Hack Rod was formed by a couple of stunt drivers/racers along with the former Vice President of Creative atMattel‘s Wheels Division. Their goal? To produce the world’s first car designed in a virtual environment and engineered with artificial intelligence – essentially, a self-designing car. The implications for the automotive manufacturing industry are thrilling or terrifying, depending on how you look at it (or who you work for). Hack Rod’s theory is that with completely virtual and AI-based manufacturing, automotive design and and production could be placed into the hands of individuals (even those without many design skills) and small businesses.
To bring their idea to reality, Hack Rod partnered with several leading companies in software, manufacturing and distribution, including Autodesk, which has played a major role in the design and development of the car. In particular, their Dreamcatcher generative design system, an experimental platform that allows the software itself to have a “hand” in designing, has formed the basis of the car’s design.
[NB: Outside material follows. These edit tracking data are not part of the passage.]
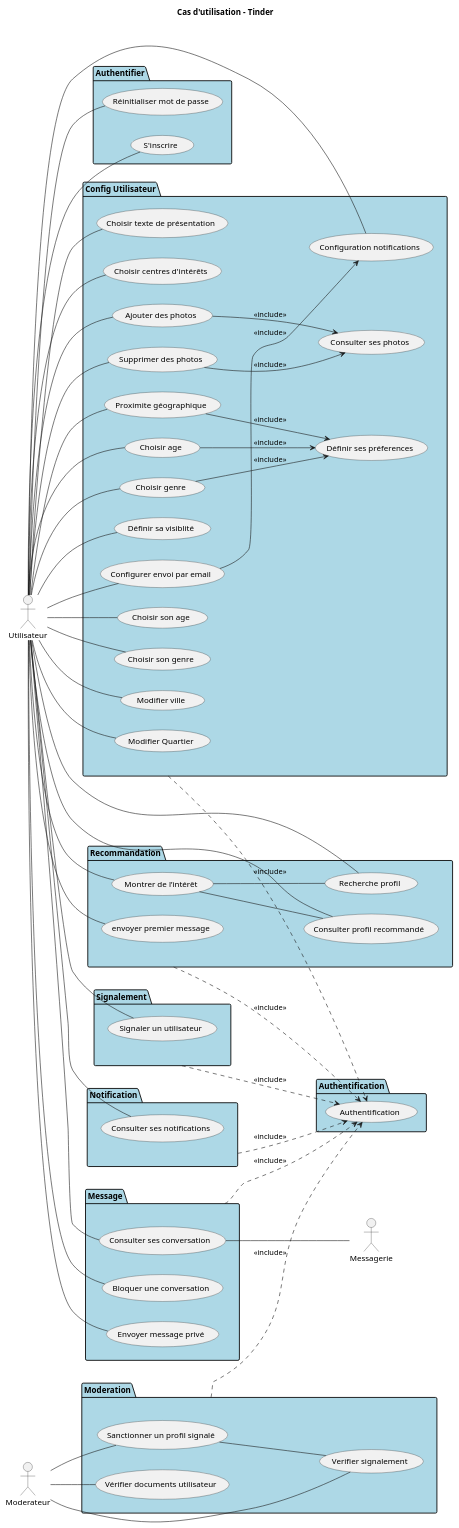
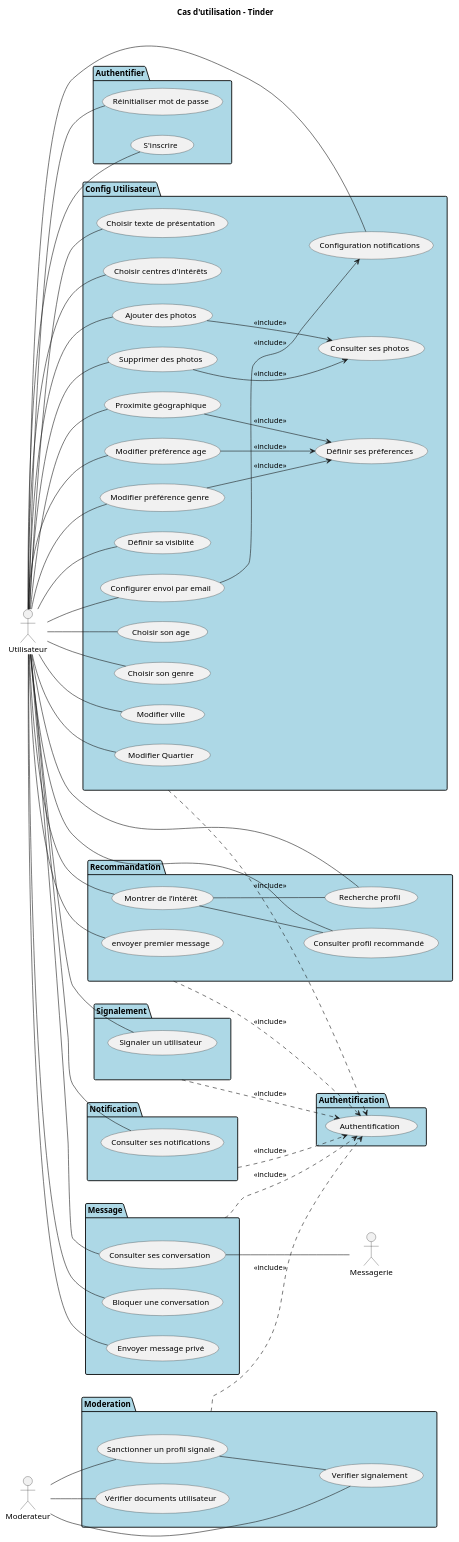
The diagram in src/Projet_Tinder_Cas_Utilisation.puml (MinaroliCorentin/PSO), drawn with PlantUML before and after one commit. The commit also changed 2 other files, not shown here.

```diff
--- a/src/Projet_Tinder_Cas_Utilisation.puml
+++ b/src/Projet_Tinder_Cas_Utilisation.puml
@@ -1,143 +1,141 @@
 @startuml
 
 left to right direction
 title Cas d'utilisation - Tinder
 
 actor Utilisateur
 actor Messagerie
 actor Moderateur
 
 package "Authentification" #LightBlue {
 
     usecase "Authentification" as auth
 
 }
 
 package "Moderation" #LightBlue {
 
     usecase "Sanctionner un profil signalé" as mod_bloquer
     usecase "Vérifier documents utilisateur" as mod_verif_docs
     usecase "Verifier signalement" as mod_verif_signal
 
     Moderateur -- mod_bloquer
     Moderateur -- mod_verif_docs
     Moderateur -- mod_verif_signal
 
     mod_bloquer -- mod_verif_signal
 
 }
 
 package "Signalement" #LightBlue {
 
     usecase "Signaler un utilisateur" as signal_user
 
     Utilisateur -- signal_user
 
 }
 
 package "Message" #LightBlue {
 
     usecase "Envoyer message privé" as mess_envoyer
     usecase "Consulter ses conversation " as mess_consulter
     usecase "Bloquer une conversation" as mess_bloquer_conv
 
     Utilisateur -- mess_bloquer_conv
     Utilisateur -- mess_consulter
     Utilisateur -- mess_envoyer
 
     mess_consulter -- Messagerie
 
 }
 
 package "Notification" #LightBlue {
 
     usecase "Consulter ses notifications" as notif_consult
 
     Utilisateur -- notif_consult
 
-
 }
 
 package "Config Utilisateur" #LightBlue {
 
     usecase "Modifier ville" as modif_Ville
     usecase "Modifier Quartier" as modif_Quartier
     usecase "Choisir texte de présentation" as modif_Texte_Presentation
     usecase "Choisir centres d'intérêts" as modif_Centre_Interets
     usecase "Consulter ses photos" as modif_Consultation
     usecase "Ajouter des photos" as modif_Ajouter_Photos
     usecase "Supprimer des photos" as modif_Supprimer_Photos
     usecase "Définir ses préferences" as modif_pref
     usecase "Proximite géographique" as modif_proximite
-    usecase "Choisir age" as modif_age
-    usecase "Choisir genre" as modif_genre
+    usecase "Modifier préférence age" as modif_age
+    usecase "Modifier préférence genre " as modif_genre
     usecase "Définir sa visiblité" as modif_critere_visibilite_autres
     usecase "Configuration notifications" as modif_notif
     usecase "Configurer envoi par email" as modif_email
     usecase "Choisir son age" as modif_son_age
     usecase "Choisir son genre" as modif_son_genre
 
     modif_proximite --> modif_pref : <<include>>
 
     modif_genre --> modif_pref : <<include>>
 
     modif_age --> modif_pref : <<include>>
 
     Utilisateur -- modif_email
 
     modif_email --> modif_notif : <<include>>
     Utilisateur -- modif_Ville
     Utilisateur -- modif_Quartier
     Utilisateur -- modif_Texte_Presentation
     Utilisateur -- modif_Centre_Interets
     Utilisateur -- modif_Supprimer_Photos
     Utilisateur -- modif_Ajouter_Photos
     Utilisateur -- modif_genre
     Utilisateur -- modif_age
     Utilisateur -- modif_proximite
     Utilisateur -- modif_critere_visibilite_autres
     Utilisateur -- modif_notif
     Utilisateur -- modif_son_age
     Utilisateur -- modif_son_genre
-
 
     modif_Supprimer_Photos --> modif_Consultation : <<include>>
 
     modif_Ajouter_Photos --> modif_Consultation : <<include>>
 
 }
 
 package "Recommandation" #LightBlue {
 
     usecase "Consulter profil recommandé " as reco_consultation
     usecase "Recherche profil" as reco_recherche
     usecase "Montrer de l’intérêt" as reco_interet
     usecase "envoyer premier message" as reco_message
 
     Utilisateur -- reco_message
     Utilisateur -- reco_consultation
     Utilisateur -- reco_interet
     Utilisateur -- reco_recherche
     reco_interet -- reco_recherche
     reco_interet -- reco_consultation
 
 }
 
 package "Authentifier" #LightBlue {
 
     usecase "S'inscrire" as auth_inscription
     usecase "Réinitialiser mot de passe" as auth_reset_mdp
 
     Utilisateur -- auth_inscription
     Utilisateur -- auth_reset_mdp
 
 }
 
 "Recommandation" ..> auth : <<include>>
 "Config Utilisateur"  ..> auth : <<include>>
 "Notification" ..> auth : <<include>>
 "Message" ..> auth : <<include>>
 "Signalement" ..> auth : <<include>>
 "Moderation" ..> auth : <<include>>
 
 @enduml
```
Hack Rod started by scanning a prefabricated chassis and uploading it to the cloud. They then took the existing car – a very basic sportscar design – for several test drives, pushing it to the limits of its capabilities while sensors attached to the car and driver measured force and stress.